This week, newspapers and other media in the Netherlands reported people laying flowers on childrens’ graves in the cemetery of Bodegraven, believing the buried kids to have been victims of ritual murder by a blood-thirsty elite. It is heart-breaking to see such falsehoods pop up in our country, especially when one realizes that such conspiracy theories, which originated in twelfth-century England, have long been debunked by scholarship, but have been retold over and over again, leading to tremendous human suffering and a great loss of lives.
The death of Little Hugh of Lincoln
Along the choir enclosure wall, in the southern aisle of Lincoln cathedral are the remains of a monument erected for Little Hugh of Lincoln, a nine-year old child who was found dead in a well in 1255. Although he was never officially sanctified, his feast day was celebrated on 27 July. Due to the Reformation, when the cathedral was ‘miserably ravaged and desecrated by the Abhorrers of Idols, that not one Brass Plate or Monument escaped the rage of these Reformers’ (Dugdale, 1641), there is little left of the tomb monument. Only its base remains and there are scars in the wall where the superstructure was removed. An idea of what the tomb monument originally looked like can be had by means of a drawing by William Sedgwick in William Dugdale’s 1641 Book of Monuments (London, British Library Add MS 71474, fol. 108v), which was reproduced in print in many other publications. In its heydays, it was apparently quite a splendid affair and for this reason attracted the attention of various antiquarians.
Stylistic analysis of what little has survived, bears out that the monument dated from the early 1290s. Parallels with the very prestigious shrine built for the Crown of Thorns in the Paris Ste Chapelle have also been pointed out by scholars, indicating to what lengths its patrons went to stimulate Little Hugh’s cult.
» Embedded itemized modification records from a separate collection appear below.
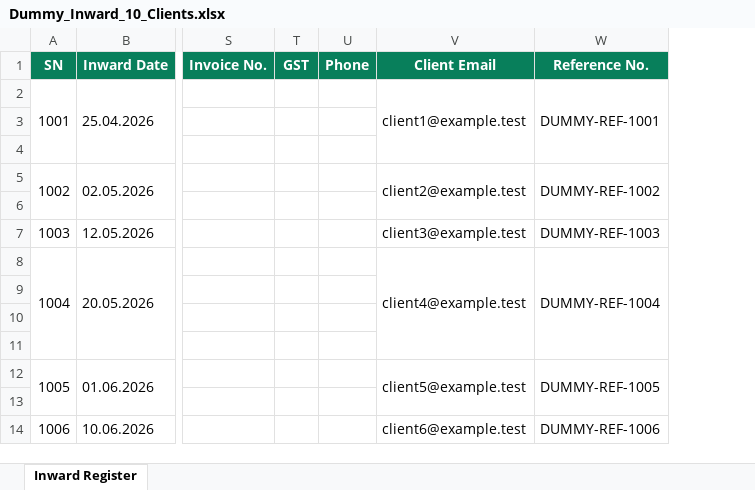
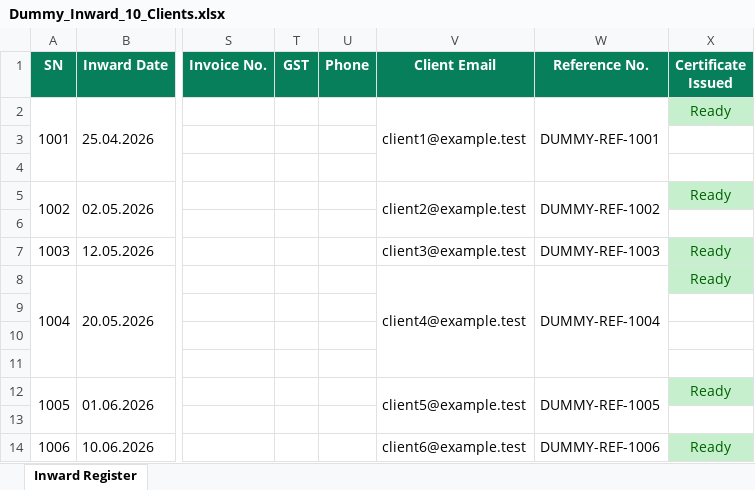
Before and after one commit to Omanshsingh/certificate-recycling-automation, an Excel workbook: sample/Dummy_Inward_10_Clients.xlsx, sheet Inward Register, drawn as a sheet; only a part is shown, gaps mark what is left out; values as stored, in another font and other column widths than the file's, no borders; the diff names each change by its address in the sheet, - before the commit and + after, or states it on an @@ line.

```diff
--- a/sample/Dummy_Inward_10_Clients.xlsx (sheet Inward Register)
+++ b/sample/Dummy_Inward_10_Clients.xlsx (sheet Inward Register)
+column X (Certificate Issued), rows 2-14: Ready |  |  | Ready |  | Ready | Ready |  |  |  | Ready |  | Ready
```
Also changed, not shown: sample/Dummy_Inward_5_Clients.xlsx, 5 other files.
On its completion ‘they carried [his relics] aloft, proceeded by candles, crosses and thuribles, everyone in vestments, singing and weeping, to the proper, prepared and ordained place, to the great monastery of the Blessed Virgin, and together in sweet harmonious chords praised God’ (Annales de Burton). Up to the second half of the fourteenth century Little Hugh’s tomb performed well for the Lincoln chapter, bringing in a steady flow of cash.
The monument may seem a monument like any other, and there may seem nothing wrong with erecting a tomb for a small boy and stimulating pilgrims to come and visit, but there is more to Little Saint Hugh than meets the eye. His death was blamed on the Jews who were said to have sacrificially murdered the child, after first keeping him concealed in a cellar for a while. At the time of the Pesach feast, Jews from all over the country gathered in Lincoln and it was then, they said, that the child was mocked, as Christ had been, crucified, stabbed to death and disembowelled, for the purpose of their magic arts. The fully-fledged story of the murder can be read in the Chronica Maiora, written by Matthew Paris (†1259). It is believed that Hugh’s story was spread by local church officials hoping to start a lucrative pilgrimage and was subsequently approved by King Henry III who also stood to profit from it. Hugh’s story became the subject of songs and ballads.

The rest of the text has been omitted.